▶ Work order: Among the records below, determine how many lines have the word "components" in them; output only the number.

Records for this task section start

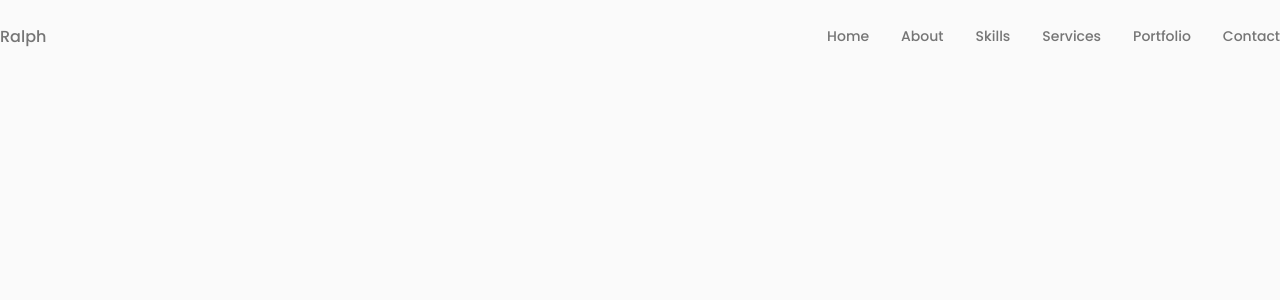
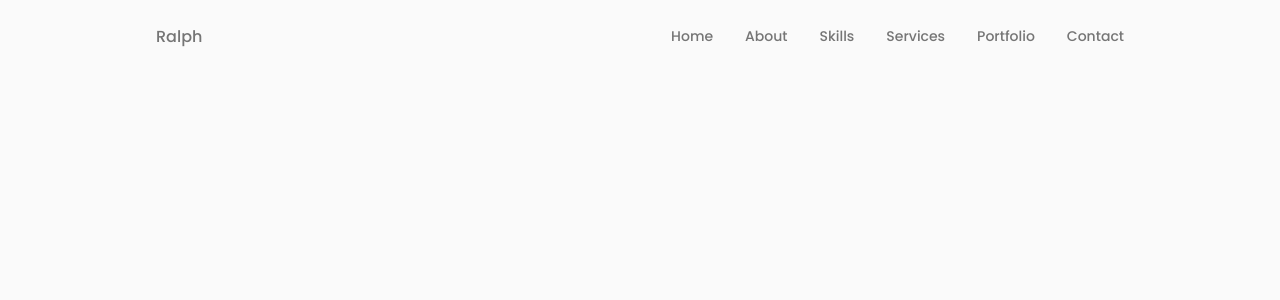
Before and after one commit to RalphHalabi/MyPortfolio, a React (Create React App) app: page / in a window 1280 px wide. Shown: the top 300 px of the page. Built offline with nearby package versions, Linux system fonts and the light colour scheme.

Commit message:
styles fix

```diff
--- a/src/components/Header/Header.jsx
+++ b/src/components/Header/Header.jsx
@@ -8,7 +8,7 @@ function Header() {
 
     return (
         <header className="header">
-            <nav className="nav">
+            <nav className="nav container">
                 <a href="index.html" className="nav__logo">Ralph</a>
 
                 <div className={Toggle ? 'nav__menu show-menu' : "nav__menu"}>
```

Records for this task section end

▶ Exercise response: 2